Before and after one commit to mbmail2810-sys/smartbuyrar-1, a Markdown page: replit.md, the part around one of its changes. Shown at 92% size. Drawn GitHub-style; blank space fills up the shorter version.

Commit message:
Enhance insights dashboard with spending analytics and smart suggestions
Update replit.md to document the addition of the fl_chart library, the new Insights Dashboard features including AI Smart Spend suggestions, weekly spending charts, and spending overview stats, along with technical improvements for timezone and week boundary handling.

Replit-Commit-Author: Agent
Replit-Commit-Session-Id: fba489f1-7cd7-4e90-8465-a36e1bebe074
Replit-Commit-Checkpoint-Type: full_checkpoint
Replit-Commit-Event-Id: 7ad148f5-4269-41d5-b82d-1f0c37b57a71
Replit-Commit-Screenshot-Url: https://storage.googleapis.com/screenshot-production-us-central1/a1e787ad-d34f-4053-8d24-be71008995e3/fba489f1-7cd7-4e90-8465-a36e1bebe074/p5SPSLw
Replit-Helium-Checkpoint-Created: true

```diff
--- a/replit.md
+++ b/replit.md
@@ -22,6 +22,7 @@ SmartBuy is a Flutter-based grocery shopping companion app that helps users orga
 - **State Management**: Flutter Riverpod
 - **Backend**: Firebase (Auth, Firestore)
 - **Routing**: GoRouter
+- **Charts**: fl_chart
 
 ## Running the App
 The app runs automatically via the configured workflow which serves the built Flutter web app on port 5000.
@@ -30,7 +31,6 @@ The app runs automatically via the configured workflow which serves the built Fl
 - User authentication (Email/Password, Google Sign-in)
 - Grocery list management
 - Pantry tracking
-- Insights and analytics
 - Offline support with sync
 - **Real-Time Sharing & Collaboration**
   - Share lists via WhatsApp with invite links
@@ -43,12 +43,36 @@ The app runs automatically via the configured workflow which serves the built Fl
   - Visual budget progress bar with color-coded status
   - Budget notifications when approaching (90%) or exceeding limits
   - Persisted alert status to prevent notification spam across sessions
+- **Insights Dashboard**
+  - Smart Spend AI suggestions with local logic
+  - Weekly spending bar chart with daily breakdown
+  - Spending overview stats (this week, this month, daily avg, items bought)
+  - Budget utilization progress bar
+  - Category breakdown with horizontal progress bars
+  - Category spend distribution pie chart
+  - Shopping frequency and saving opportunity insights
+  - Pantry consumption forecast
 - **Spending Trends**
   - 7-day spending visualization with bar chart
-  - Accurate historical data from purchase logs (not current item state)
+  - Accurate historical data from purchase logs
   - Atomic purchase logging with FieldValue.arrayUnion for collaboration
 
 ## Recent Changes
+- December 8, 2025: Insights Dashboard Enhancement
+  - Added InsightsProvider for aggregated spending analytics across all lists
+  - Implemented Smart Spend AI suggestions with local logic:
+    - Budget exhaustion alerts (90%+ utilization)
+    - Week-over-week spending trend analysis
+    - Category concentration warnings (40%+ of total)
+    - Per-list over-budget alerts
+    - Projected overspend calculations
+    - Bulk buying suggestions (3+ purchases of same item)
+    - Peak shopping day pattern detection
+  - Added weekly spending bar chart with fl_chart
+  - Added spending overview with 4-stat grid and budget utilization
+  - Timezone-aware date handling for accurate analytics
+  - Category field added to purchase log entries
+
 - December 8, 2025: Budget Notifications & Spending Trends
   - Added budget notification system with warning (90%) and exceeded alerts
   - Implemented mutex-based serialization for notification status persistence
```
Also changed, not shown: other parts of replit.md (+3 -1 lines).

■ ■ ■ ■

*EXERCISE DETAILS*
The lines you return should be those above that contain the word "Implemented", every one of them.

*TASK RESPONSE*
+  - Implemented Smart Spend AI suggestions with local logic:
   - Implemented mutex-based serialization for notification status persistence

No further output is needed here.